As you print the data below, keep every line exactly as it is and leave the images behind.
*** Opening EXERCISE DATA ***
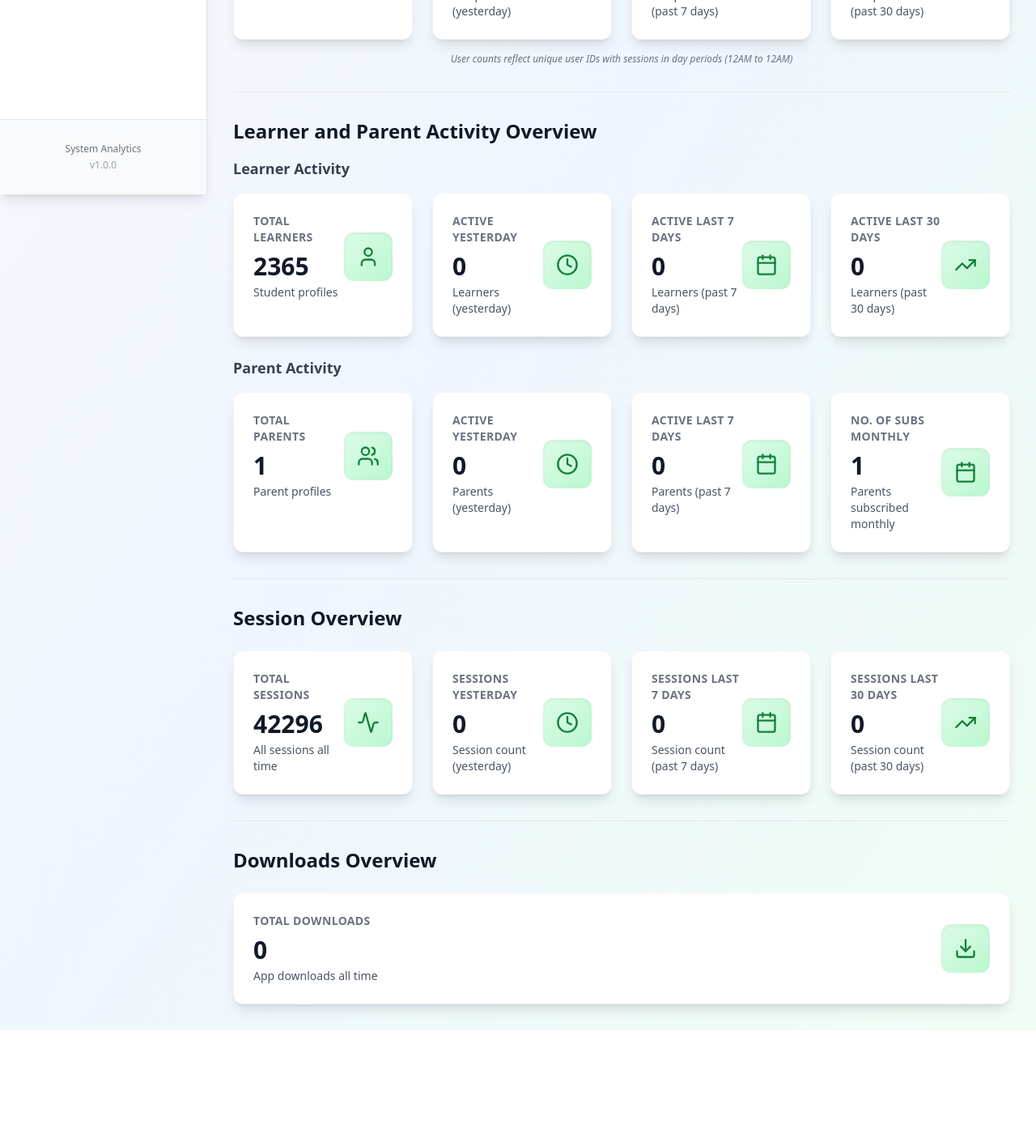
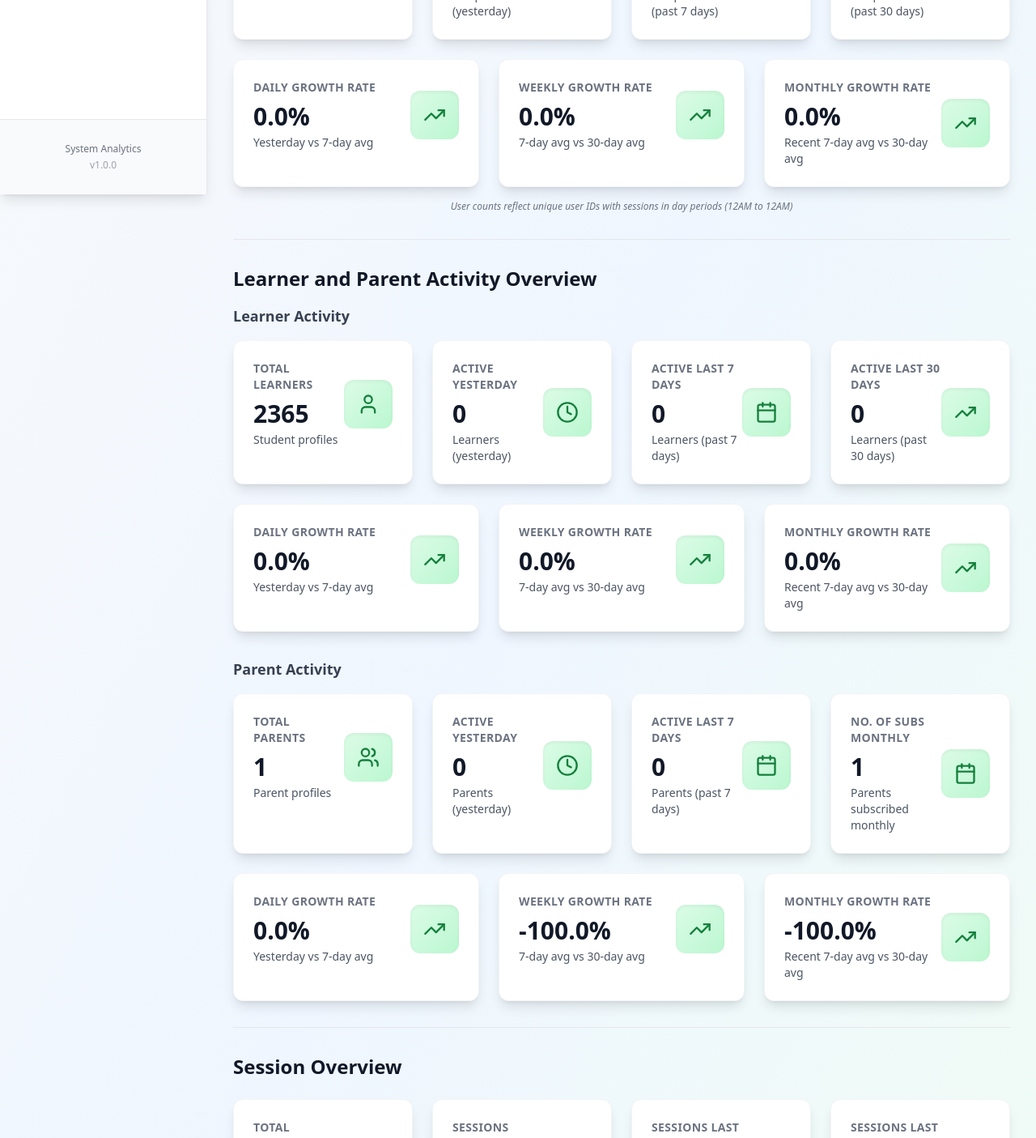
Before and after one commit to TonyStagon/Reslocate-Analytics, a React (Vite) app: page / in a window 1280 px wide. Shown: the part 560-1965 px from the top of the page at 81% size. Before the commit the page ends 1832 px from the top, so only its background shows below. Built offline with nearby package versions, Linux system fonts and the light colour scheme; no server answers; the database is empty.

Commit message:
Growth rate

```diff
--- a/src/pages/Overview.tsx
+++ b/src/pages/Overview.tsx
@@ -396,6 +396,41 @@ export function Overview() {
             icon={TrendingUpIcon}
           />
         </div>
+        <div className="grid grid-cols-1 md:grid-cols-3 gap-6 mt-6">
+          <KPICard
+            title="Daily Growth Rate"
+            value={`${(() => {
+              const avgDaily7d = (stats?.distinct_users_7d || 0) / 7
+              const yesterday = stats?.distinct_users_24h || 0
+              if (avgDaily7d === 0) return '0.0'
+              return (((yesterday - avgDaily7d) / avgDaily7d) * 100).toFixed(1)
+            })()}%`}
+            subtitle="Yesterday vs 7-day avg"
+            icon={TrendingUpIcon}
+          />
+          <KPICard
+            title="Weekly Growth Rate"
+            value={`${(() => {
+              const avgDaily7d = (stats?.distinct_users_7d || 0) / 7
+              const avgDaily30d = (stats?.distinct_users_30d || 0) / 30
+              if (avgDaily30d === 0) return '0.0'
+              return (((avgDaily7d - avgDaily30d) / avgDaily30d) * 100).toFixed(1)
+            })()}%`}
+            subtitle="7-day avg vs 30-day avg"
+            icon={TrendingUpIcon}
+          />
+          <KPICard
+            title="Monthly Growth Rate"
+            value={`${(() => {
+              const avgDaily30d = (stats?.distinct_users_30d || 0) / 30
+              const avgDaily7d = (stats?.distinct_users_7d || 0) / 7
+              if (avgDaily30d === 0) return '0.0'
+              return (((avgDaily7d - avgDaily30d) / avgDaily30d) * 100).toFixed(1)
+            })()}%`}
+            subtitle="Recent 7-day avg vs 30-day avg"
+            icon={TrendingUpIcon}
+          />
+        </div>
         <div className="text-xs text-gray-500 text-center italic mt-4">
           User counts reflect unique user IDs with sessions in day periods (12AM to 12AM)
         </div>
@@ -432,6 +467,41 @@ export function Overview() {
             icon={TrendingUpIcon}
           />
         </div>
+        <div className="grid grid-cols-1 md:grid-cols-3 gap-6 mb-8">
+          <KPICard
+            title="Daily Growth Rate"
+            value={`${(() => {
+              const avgDaily7d = (stats?.learners_active_7d || 0) / 7
+              const yesterday = stats?.learners_active_24h || 0
+              if (avgDaily7d === 0) return '0.0'
+              return (((yesterday - avgDaily7d) / avgDaily7d) * 100).toFixed(1)
+            })()}%`}
+            subtitle="Yesterday vs 7-day avg"
+            icon={TrendingUpIcon}
+          />
+          <KPICard
+            title="Weekly Growth Rate"
+            value={`${(() => {
+              const avgDaily7d = (stats?.learners_active_7d || 0) / 7
+              const avgDaily30d = (stats?.learners_active_30d || 0) / 30
+              if (avgDaily30d === 0) return '0.0'
+              return (((avgDaily7d - avgDaily30d) / avgDaily30d) * 100).toFixed(1)
+            })()}%`}
+            subtitle="7-day avg vs 30-day avg"
+            icon={TrendingUpIcon}
+          />
+          <KPICard
+            title="Monthly Growth Rate"
+            value={`${(() => {
+              const avgDaily30d = (stats?.learners_active_30d || 0) / 30
+              const avgDaily7d = (stats?.learners_active_7d || 0) / 7
+              if (avgDaily30d === 0) return '0.0'
+              return (((avgDaily7d - avgDaily30d) / avgDaily30d) * 100).toFixed(1)
+            })()}%`}
+            subtitle="Recent 7-day avg vs 30-day avg"
+            icon={TrendingUpIcon}
+          />
+        </div>
 
         <h3 className="text-lg font-semibold text-gray-700 mb-4">Parent Activity</h3>
         <div className="grid grid-cols-1 md:grid-cols-2 lg:grid-cols-3 xl:grid-cols-4 gap-6">
@@ -458,6 +528,41 @@ export function Overview() {
             value={stats?.parents_active_month || 0}
             subtitle="Parents subscribed monthly"
             icon={Calendar}
+          />
+        </div>
+        <div className="grid grid-cols-1 md:grid-cols-3 gap-6 mt-6">
+          <KPICard
+            title="Daily Growth Rate"
+            value={`${(() => {
+              const avgDaily7d = (stats?.parents_active_7d || 0) / 7
+              const yesterday = stats?.parents_active_24h || 0
+              if (avgDaily7d === 0) return '0.0'
+              return (((yesterday - avgDaily7d) / avgDaily7d) * 100).toFixed(1)
+            })()}%`}
+            subtitle="Yesterday vs 7-day avg"
+            icon={TrendingUpIcon}
+          />
+          <KPICard
+            title="Weekly Growth Rate"
+            value={`${(() => {
+              const avgDaily7d = (stats?.parents_active_7d || 0) / 7
+              const avgDaily30d = (stats?.parents_active_month || 0) / 30
+              if (avgDaily30d === 0) return '0.0'
+              return (((avgDaily7d - avgDaily30d) / avgDaily30d) * 100).toFixed(1)
+            })()}%`}
+            subtitle="7-day avg vs 30-day avg"
+            icon={TrendingUpIcon}
+          />
+          <KPICard
+            title="Monthly Growth Rate"
+            value={`${(() => {
+              const avgDaily30d = (stats?.parents_active_month || 0) / 30
+              const avgDaily7d = (stats?.parents_active_7d || 0) / 7
+              if (avgDaily30d === 0) return '0.0'
+              return (((avgDaily7d - avgDaily30d) / avgDaily30d) * 100).toFixed(1)
+            })()}%`}
+            subtitle="Recent 7-day avg vs 30-day avg"
+            icon={TrendingUpIcon}
           />
         </div>
       </div>
@@ -490,6 +595,41 @@ export function Overview() {
             icon={TrendingUpIcon}
           />
         </div>
+        <div className="grid grid-cols-1 md:grid-cols-3 gap-6 mt-6">
+          <KPICard
+            title="Daily Growth Rate"
+            value={`${(() => {
+              const avgDaily7d = (stats?.total_sessions_7d || 0) / 7
+              const yesterday = stats?.total_sessions_24h || 0
+              if (avgDaily7d === 0) return '0.0'
+              return (((yesterday - avgDaily7d) / avgDaily7d) * 100).toFixed(1)
+            })()}%`}
+            subtitle="Yesterday vs 7-day avg"
+            icon={TrendingUpIcon}
+          />
+          <KPICard
+            title="Weekly Growth Rate"
+            value={`${(() => {
+              const avgDaily7d = (stats?.total_sessions_7d || 0) / 7
+              const avgDaily30d = (stats?.total_sessions_30d || 0) / 30
+              if (avgDaily30d === 0) return '0.0'
+              return (((avgDaily7d - avgDaily30d) / avgDaily30d) * 100).toFixed(1)
+            })()}%`}
+            subtitle="7-day avg vs 30-day avg"
+            icon={TrendingUpIcon}
+          />
+          <KPICard
+            title="Monthly Growth Rate"
+            value={`${(() => {
+              const avgDaily30d = (stats?.total_sessions_30d || 0) / 30
+              const avgDaily7d = (stats?.total_sessions_7d || 0) / 7
+              if (avgDaily30d === 0) return '0.0'
+              return (((avgDaily7d - avgDaily30d) / avgDaily30d) * 100).toFixed(1)
+            })()}%`}
+            subtitle="Recent 7-day avg vs 30-day avg"
+            icon={TrendingUpIcon}
+          />
+        </div>
       </div>
 
       <div className="pt-8 border-t border-gray-200">
```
*** Closing EXERCISE DATA ***
> ANSWER BOX
Before and after one commit to TonyStagon/Reslocate-Analytics, a React (Vite) app: page / in a window 1280 px wide. Shown: the part 560-1965 px from the top of the page at 81% size. Before the commit the page ends 1832 px from the top, so only its background shows below. Built offline with nearby package versions, Linux system fonts and the light colour scheme; no server answers; the database is empty.

Commit message:
Growth rate

```diff
--- a/src/pages/Overview.tsx
+++ b/src/pages/Overview.tsx
@@ -396,6 +396,41 @@ export function Overview() {
             icon={TrendingUpIcon}
           />
         </div>
+        <div className="grid grid-cols-1 md:grid-cols-3 gap-6 mt-6">
+          <KPICard
+            title="Daily Growth Rate"
+            value={`${(() => {
+              const avgDaily7d = (stats?.distinct_users_7d || 0) / 7
+              const yesterday = stats?.distinct_users_24h || 0
+              if (avgDaily7d === 0) return '0.0'
+              return (((yesterday - avgDaily7d) / avgDaily7d) * 100).toFixed(1)
+            })()}%`}
+            subtitle="Yesterday vs 7-day avg"
+            icon={TrendingUpIcon}
+          />
+          <KPICard
+            title="Weekly Growth Rate"
+            value={`${(() => {
+              const avgDaily7d = (stats?.distinct_users_7d || 0) / 7
+              const avgDaily30d = (stats?.distinct_users_30d || 0) / 30
+              if (avgDaily30d === 0) return '0.0'
+              return (((avgDaily7d - avgDaily30d) / avgDaily30d) * 100).toFixed(1)
+            })()}%`}
+            subtitle="7-day avg vs 30-day avg"
+            icon={TrendingUpIcon}
+          />
+          <KPICard
+            title="Monthly Growth Rate"
+            value={`${(() => {
+              const avgDaily30d = (stats?.distinct_users_30d || 0) / 30
+              const avgDaily7d = (stats?.distinct_users_7d || 0) / 7
+              if (avgDaily30d === 0) return '0.0'
+              return (((avgDaily7d - avgDaily30d) / avgDaily30d) * 100).toFixed(1)
+            })()}%`}
+            subtitle="Recent 7-day avg vs 30-day avg"
+            icon={TrendingUpIcon}
+          />
+        </div>
         <div className="text-xs text-gray-500 text-center italic mt-4">
           User counts reflect unique user IDs with sessions in day periods (12AM to 12AM)
         </div>
@@ -432,6 +467,41 @@ export function Overview() {
             icon={TrendingUpIcon}
           />
         </div>
+        <div className="grid grid-cols-1 md:grid-cols-3 gap-6 mb-8">
+          <KPICard
+            title="Daily Growth Rate"
+            value={`${(() => {
+              const avgDaily7d = (stats?.learners_active_7d || 0) / 7
+              const yesterday = stats?.learners_active_24h || 0
+              if (avgDaily7d === 0) return '0.0'
+              return (((yesterday - avgDaily7d) / avgDaily7d) * 100).toFixed(1)
+            })()}%`}
+            subtitle="Yesterday vs 7-day avg"
+            icon={TrendingUpIcon}
+          />
+          <KPICard
+            title="Weekly Growth Rate"
+            value={`${(() => {
+              const avgDaily7d = (stats?.learners_active_7d || 0) / 7
+              const avgDaily30d = (stats?.learners_active_30d || 0) / 30
+              if (avgDaily30d === 0) return '0.0'
+              return (((avgDaily7d - avgDaily30d) / avgDaily30d) * 100).toFixed(1)
+            })()}%`}
+            subtitle="7-day avg vs 30-day avg"
+            icon={TrendingUpIcon}
+          />
+          <KPICard
+            title="Monthly Growth Rate"
+            value={`${(() => {
+              const avgDaily30d = (stats?.learners_active_30d || 0) / 30
+              const avgDaily7d = (stats?.learners_active_7d || 0) / 7
+              if (avgDaily30d === 0) return '0.0'
+              return (((avgDaily7d - avgDaily30d) / avgDaily30d) * 100).toFixed(1)
+            })()}%`}
+            subtitle="Recent 7-day avg vs 30-day avg"
+            icon={TrendingUpIcon}
+          />
+        </div>
 
         <h3 className="text-lg font-semibold text-gray-700 mb-4">Parent Activity</h3>
         <div className="grid grid-cols-1 md:grid-cols-2 lg:grid-cols-3 xl:grid-cols-4 gap-6">
@@ -458,6 +528,41 @@ export function Overview() {
             value={stats?.parents_active_month || 0}
             subtitle="Parents subscribed monthly"
             icon={Calendar}
+          />
+        </div>
+        <div className="grid grid-cols-1 md:grid-cols-3 gap-6 mt-6">
+          <KPICard
+            title="Daily Growth Rate"
+            value={`${(() => {
+              const avgDaily7d = (stats?.parents_active_7d || 0) / 7
+              const yesterday = stats?.parents_active_24h || 0
+              if (avgDaily7d === 0) return '0.0'
+              return (((yesterday - avgDaily7d) / avgDaily7d) * 100).toFixed(1)
+            })()}%`}
+            subtitle="Yesterday vs 7-day avg"
+            icon={TrendingUpIcon}
+          />
+          <KPICard
+            title="Weekly Growth Rate"
+            value={`${(() => {
+              const avgDaily7d = (stats?.parents_active_7d || 0) / 7
+              const avgDaily30d = (stats?.parents_active_month || 0) / 30
+              if (avgDaily30d === 0) return '0.0'
+              return (((avgDaily7d - avgDaily30d) / avgDaily30d) * 100).toFixed(1)
+            })()}%`}
+            subtitle="7-day avg vs 30-day avg"
+            icon={TrendingUpIcon}
+          />
+          <KPICard
+            title="Monthly Growth Rate"
+            value={`${(() => {
+              const avgDaily30d = (stats?.parents_active_month || 0) / 30
+              const avgDaily7d = (stats?.parents_active_7d || 0) / 7
+              if (avgDaily30d === 0) return '0.0'
+              return (((avgDaily7d - avgDaily30d) / avgDaily30d) * 100).toFixed(1)
+            })()}%`}
+            subtitle="Recent 7-day avg vs 30-day avg"
+            icon={TrendingUpIcon}
           />
         </div>
       </div>
@@ -490,6 +595,41 @@ export function Overview() {
             icon={TrendingUpIcon}
           />
         </div>
+        <div className="grid grid-cols-1 md:grid-cols-3 gap-6 mt-6">
+          <KPICard
+            title="Daily Growth Rate"
+            value={`${(() => {
+              const avgDaily7d = (stats?.total_sessions_7d || 0) / 7
+              const yesterday = stats?.total_sessions_24h || 0
+              if (avgDaily7d === 0) return '0.0'
+              return (((yesterday - avgDaily7d) / avgDaily7d) * 100).toFixed(1)
+            })()}%`}
+            subtitle="Yesterday vs 7-day avg"
+            icon={TrendingUpIcon}
+          />
+          <KPICard
+            title="Weekly Growth Rate"
+            value={`${(() => {
+              const avgDaily7d = (stats?.total_sessions_7d || 0) / 7
+              const avgDaily30d = (stats?.total_sessions_30d || 0) / 30
+              if (avgDaily30d === 0) return '0.0'
+              return (((avgDaily7d - avgDaily30d) / avgDaily30d) * 100).toFixed(1)
+            })()}%`}
+            subtitle="7-day avg vs 30-day avg"
+            icon={TrendingUpIcon}
+          />
+          <KPICard
+            title="Monthly Growth Rate"
+            value={`${(() => {
+              const avgDaily30d = (stats?.total_sessions_30d || 0) / 30
+              const avgDaily7d = (stats?.total_sessions_7d || 0) / 7
+              if (avgDaily30d === 0) return '0.0'
+              return (((avgDaily7d - avgDaily30d) / avgDaily30d) * 100).toFixed(1)
+            })()}%`}
+            subtitle="Recent 7-day avg vs 30-day avg"
+            icon={TrendingUpIcon}
+          />
+        </div>
       </div>
 
       <div className="pt-8 border-t border-gray-200">
```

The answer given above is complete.